Task statement: Repeat each entry as written, dropping any picture you find.

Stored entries
-=-=-

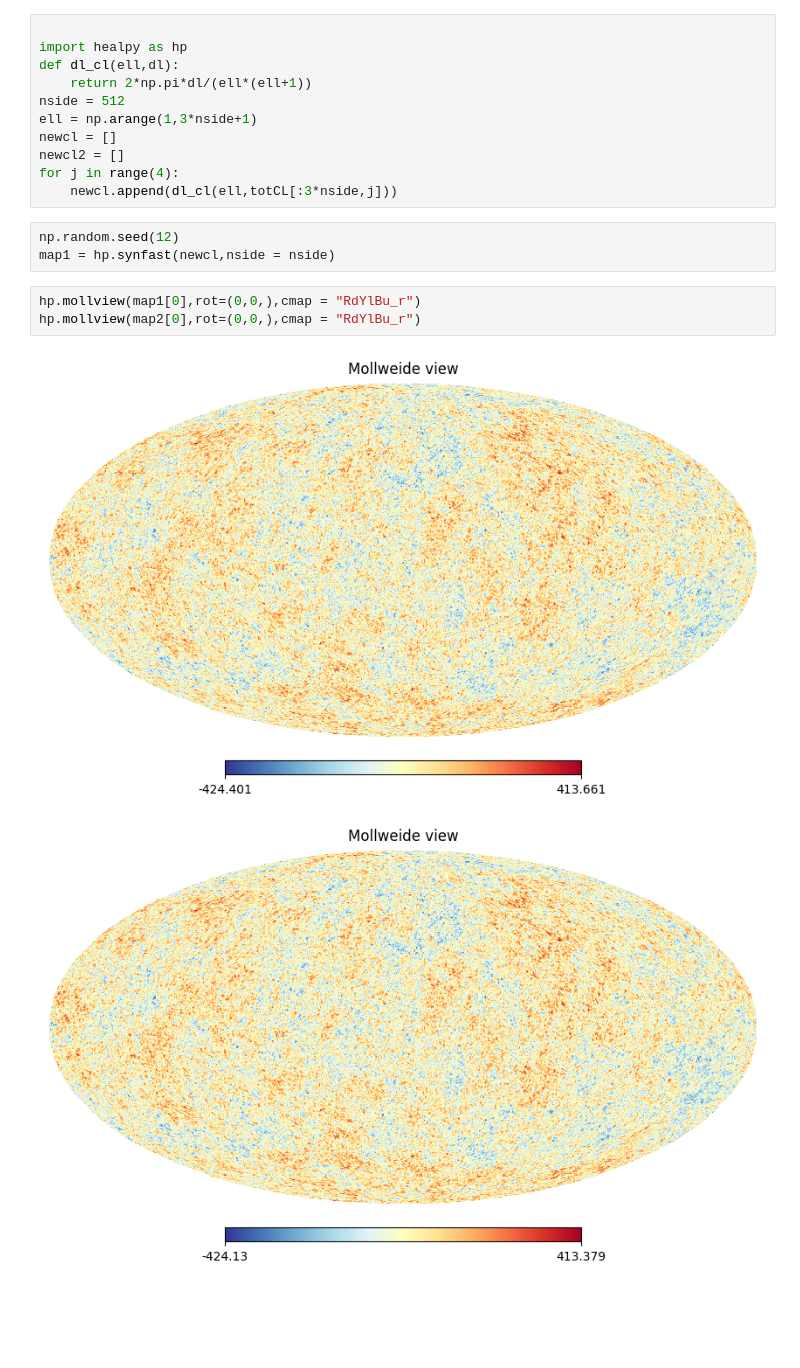
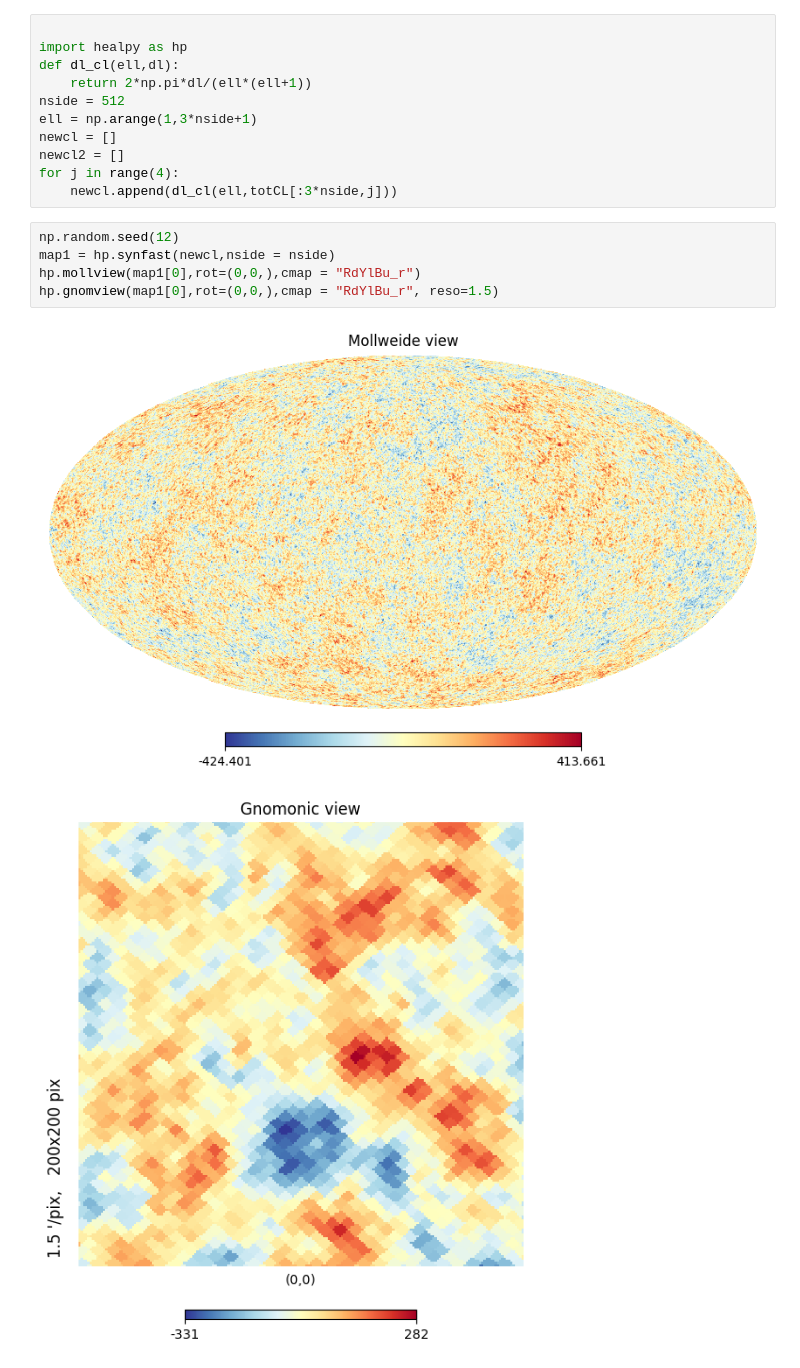
Before and after one commit to mehta-harsh/IAGRG-cmb2, a Jupyter notebook: CMB Physics Tutorial-1.ipynb, the cells around one changed output. Saved outputs shown, nothing was run; the diff lists cells and outputs as text; blank space fills up the shorter version.

```diff
--- a/CMB Physics Tutorial-1.ipynb
+++ b/CMB Physics Tutorial-1.ipynb
@@ -54,12 +54,11 @@ newcl = []
 newcl2 = []
 for j in range(4):
     newcl.append(dl_cl(ell,totCL[:3*nside,j]))
-# %%
-np.random.seed(12)
-map1 = hp.synfast(newcl,nside = nside)
 # %%
+np.random.seed(12)
+map1 = hp.synfast(newcl,nside = nside)
 hp.mollview(map1[0],rot=(0,0,),cmap = "RdYlBu_r")
-hp.mollview(map2[0],rot=(0,0,),cmap = "RdYlBu_r")
+hp.gnomview(map1[0],rot=(0,0,),cmap = "RdYlBu_r", reso=1.5)
 # %% [output]
 [figure]
-[figure, old version]
+[figure, new version]
```
Also changed, not shown: parts of 3 cells of this notebook.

-=-=-

Solution for this task:
Before and after one commit to mehta-harsh/IAGRG-cmb2, a Jupyter notebook: CMB Physics Tutorial-1.ipynb, the cells around one changed output. Saved outputs shown, nothing was run; the diff lists cells and outputs as text; blank space fills up the shorter version.

```diff
--- a/CMB Physics Tutorial-1.ipynb
+++ b/CMB Physics Tutorial-1.ipynb
@@ -54,12 +54,11 @@ newcl = []
 newcl2 = []
 for j in range(4):
     newcl.append(dl_cl(ell,totCL[:3*nside,j]))
-# %%
-np.random.seed(12)
-map1 = hp.synfast(newcl,nside = nside)
 # %%
+np.random.seed(12)
+map1 = hp.synfast(newcl,nside = nside)
 hp.mollview(map1[0],rot=(0,0,),cmap = "RdYlBu_r")
-hp.mollview(map2[0],rot=(0,0,),cmap = "RdYlBu_r")
+hp.gnomview(map1[0],rot=(0,0,),cmap = "RdYlBu_r", reso=1.5)
 # %% [output]
 [figure]
-[figure, old version]
+[figure, new version]
```
Also changed, not shown: parts of 3 cells of this notebook.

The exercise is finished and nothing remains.